Most recently they have opened a new location for research and programming called Villa Vassilieff.  A site that was previously Marie Vassilieff’s studio, later turned academy. Marie Vassilieff was a Russian painter who moved to Paris in 1905 and began to practice as a student under Matisse [3]. Vassilieff was an avid part of the Montparnasse community, especially during WWI when she set up a canteen to help financially struggling artists and academics [3]. Between 1951 and 1963 Marc Vaux transformed the space into Musée du Montparnasse, which later changed to Annick Le Moine’s and then Charles Sablon’s gallery before returning to the Musée du Montparnasse from 2000 to 2013 [2]. In 2015 Bétonsalon took over the space, which is now known as Villa Vassilieff, and has a mandate to "reconnect with [its] history by inviting artists and researchers to look at past and present resources of Montparnasse from a contemporary perspective" [2]. It is also used as a “place for working and living, where to stimulate the blossoming of ideas, encounters and the sharing of knowledge" [2]. This path is made possible through the Pernod Ricard Fellowship which was created to help fund four inter­na­tional artists, cura­tors and researchers in res­i­dence every year [2].

Bertrand Prevost, Marc Vaux Archive, 2015 (c) Centre Pompidou - Mnam - Bibliotheque Kandinsky     

Their most recent research project Who Was Marc Vaux? explores an archive of glass negatives housed in the Centre Pompidou that were taken by Marc Vaux of “more than 6000 artists who were active in Paris between the early 1920s and the end of the 1960s” and their workspaces [2].  Marc Vaux was a French photographer, who died in 1971. His archive is a testament to the importance of documentation but “despite of the rich­ness of his archive, Marc Vaux remained a sec­ondary char­acter of art his­tory” [2]. Villa Vassilieff has been working alongside National Museum of Modern Art in Paris to recuperate these photographs and gather information about the artists, their works and their lives in Paris.

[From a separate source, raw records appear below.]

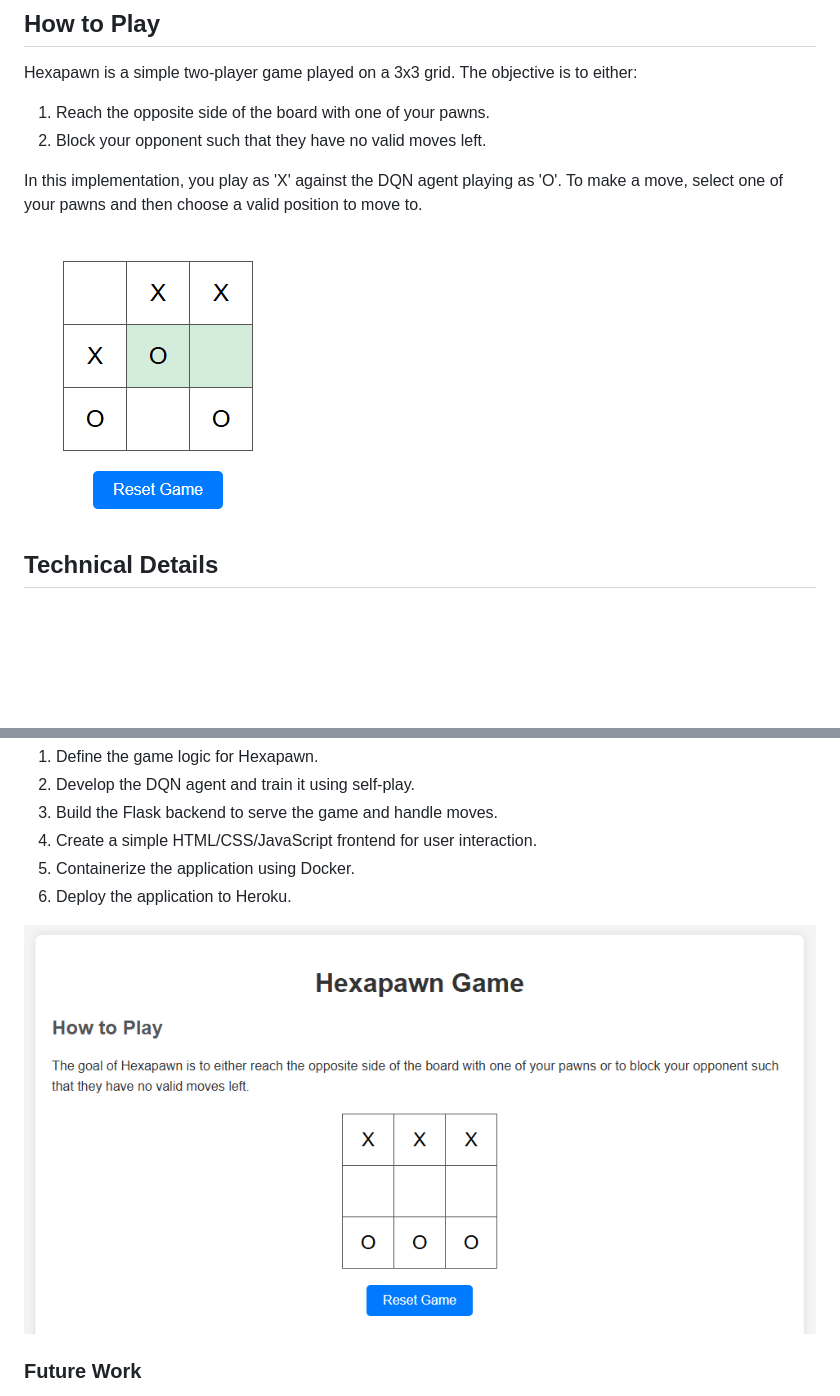
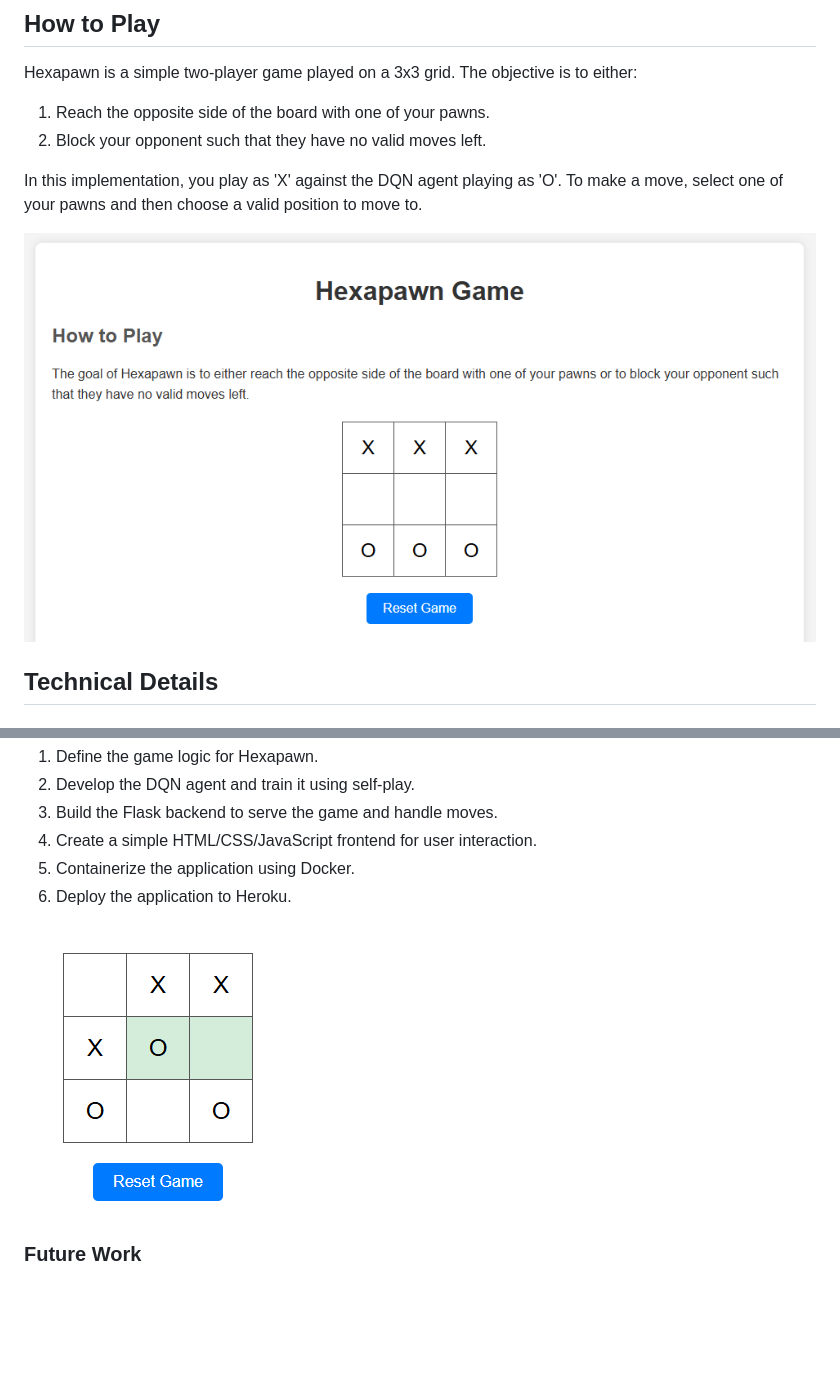
Before and after one commit to benjamin-hutchings/DQN-RLAgent-Hexapawn, a Markdown page: README.md, 2 parts joined by grey strips. Rendered like a GitHub page; blank space fills up the shorter version.

```diff
--- a/README.md
+++ b/README.md
@@ -30,7 +30,7 @@ Hexapawn is a simple two-player game played on a 3x3 grid. The objective is to e
 
 In this implementation, you play as 'X' against the DQN agent playing as 'O'. To make a move, select one of your pawns and then choose a valid position to move to.
 
-![Gameplay](imgs/gameplay.PNG)
+![Web App](imgs/web-app.PNG)
 
 ## Technical Details
 
@@ -63,7 +63,7 @@ The design process involved the following steps:
 5. Containerize the application using Docker.
 6. Deploy the application to Heroku.
 
-![Web App](imgs/web-app.PNG)
+![Gameplay](imgs/gameplay.PNG)
 
 ### Future Work
 
```
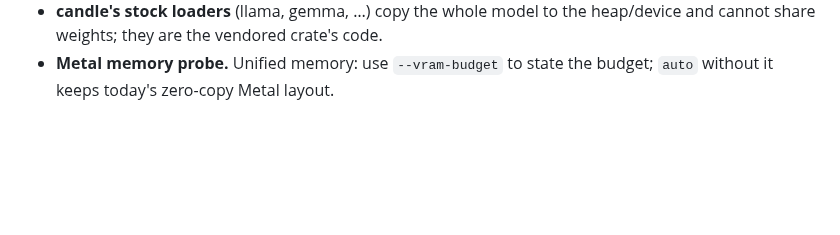
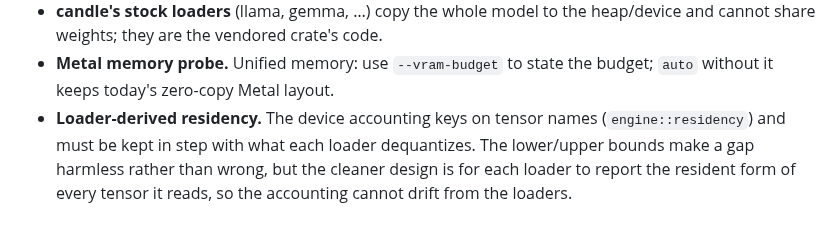
Before and after one commit to rexlunae/joshua, a Markdown page: docs/memory-analysis.md, the part around the change. Drawn GitHub-style; blank space fills up the shorter version.

Commit message:
docs: note loader-derived residency as the follow-up to name-keyed device sizing
Co-Authored-By: Claude Fable 5.1 <noreply@anthropic.com>
Claude-Session: https://claude.ai/code/session_01BbgWqFDzuWyHy9JwLqDyDK

```diff
--- a/docs/memory-analysis.md
+++ b/docs/memory-analysis.md
@@ -188,3 +188,9 @@ been in, now with attention and the output head on the GPU.
   code.
 * **Metal memory probe.**  Unified memory: use `--vram-budget` to state
   the budget; `auto` without it keeps today's zero-copy Metal layout.
+* **Loader-derived residency.**  The device accounting keys on tensor
+  names (`engine::residency`) and must be kept in step with what each
+  loader dequantizes.  The lower/upper bounds make a gap harmless rather
+  than wrong, but the cleaner design is for each loader to report the
+  resident form of every tensor it reads, so the accounting cannot drift
+  from the loaders.
```
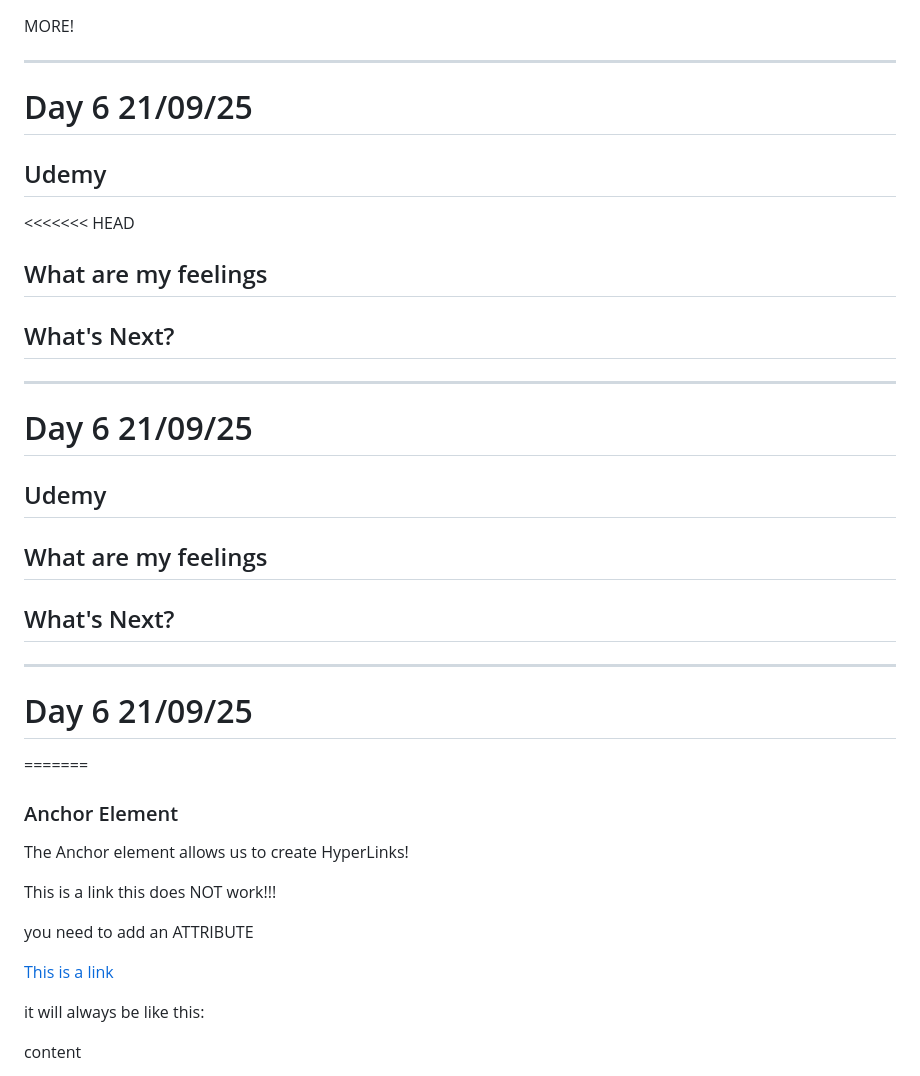
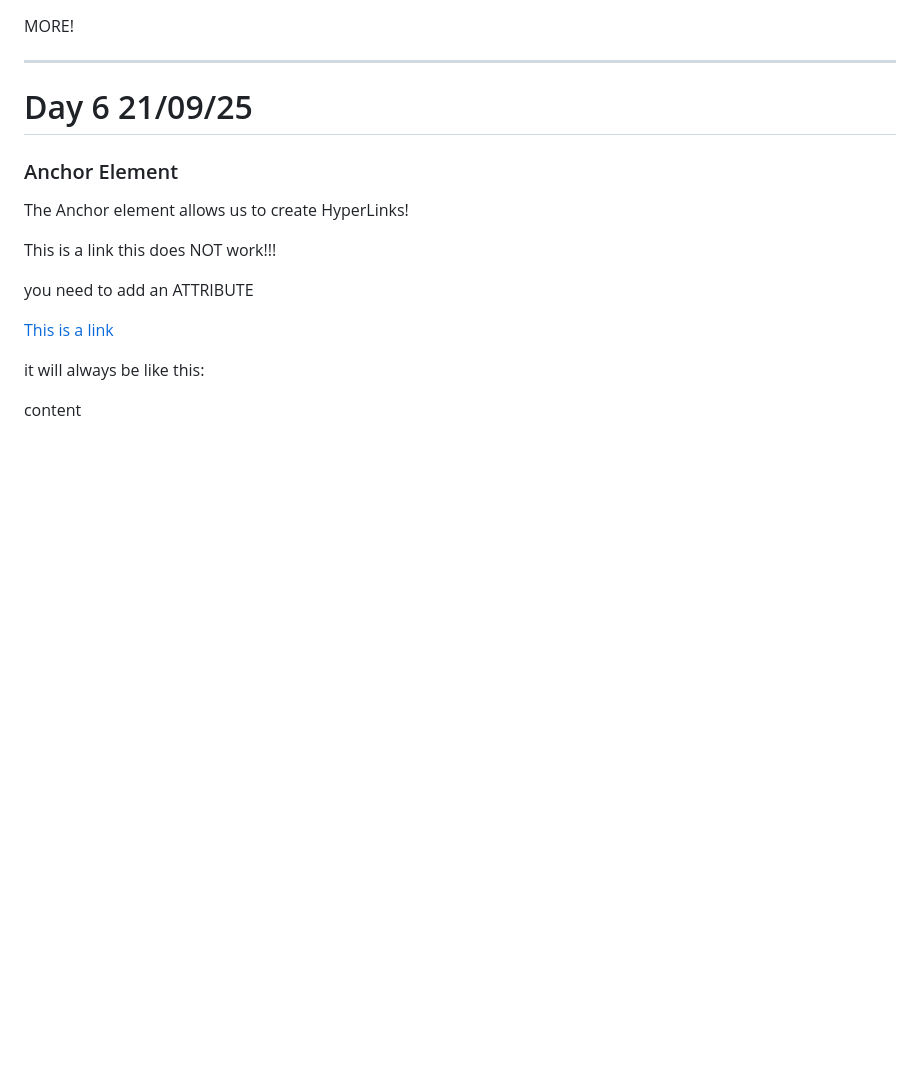
Before and after one commit to RinaHsiu/web_development_with_R-J, a Markdown page: README.md, the part around one of its changes. Drawn GitHub-style; blank space fills up the shorter version.

```diff
--- a/README.md
+++ b/README.md
@@ -210,27 +210,6 @@ MORE!
 
 # Day 6 21/09/25
 
-## Udemy
-
-<<<<<<< HEAD
-## What are my feelings
-
-## What's Next?
-
----
-
-# Day 6 21/09/25
-
-## Udemy
-
-## What are my feelings
-
-## What's Next?
-
----
-
-# Day 6 21/09/25
-=======
 ### Anchor Element
 The Anchor element allows us to create HyperLinks!
 
```
Also changed, not shown: other parts of README.md (+35 -2 lines).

Villa Vassilieff collaborated on an exhibition entitled Groupe Mobile: Retracing The Social Life of Artworks Through Photography in which they connected their research on the Marc Vaux archive with contemporary artworks in the unique setting of Villa Vassilieff. Bouteloup expressed the significance of France’s current political struggles, including the refugee crisis, mass immigration and the racism that has followed, to the contextualization of this exhibition. The archive of Marc Vaux, which is filled with international artists who were inspired to move to Paris for its diversity and liberalism in the period he photographed, served as an ideological juxtaposition to the xenophobia of these times.

Bétonsalon and Villa Vassilieff work towards creating spaces where new artistic and social methods can be explored through unconventional discourses. Their research engages the importance of historical moments and movements in relation to the contemporary. Through their programming they encourage participants to consider new ways of seeing and relating to the traditional and non-traditional. Just like Bétonsalon and Villa Vassilieff, SFU Galleries also values experimental programs that critically engage the community. As a current student at the School of Contemporary Art and a co-op student at SFU Galleries, I feel grateful for the opportunity to engage beyond the institutional sphere of the university. The SCA Visual Art students get the unique ability to curate and show their work at the Audain Gallery in third and fourth year. As well as participate in the AVAIR program (Audain Visual Artist in Residency), which invites international artists to work and research alongside students and faculty. As Melanie Bouteloup stated, Bétonsalon has been discovering what their relationship with Paris 7 looks like, and through experimentation they have been able to create new and formative programming engaging the university and beyond.

Works Cited

[1] Bétonsalon - Centre d'art et de recherche. (n.d.). Retrieved October 28, 2016, from

[2] Villa Vassilieff. (n.d.). Retrieved October 28, 2016, from

[3] Whitford Fine Art. (n.d.). Retrieved November 9, 2016, from

For more information on this event click here.

<< Previous Blog | Back to 2016 | Next Blog >>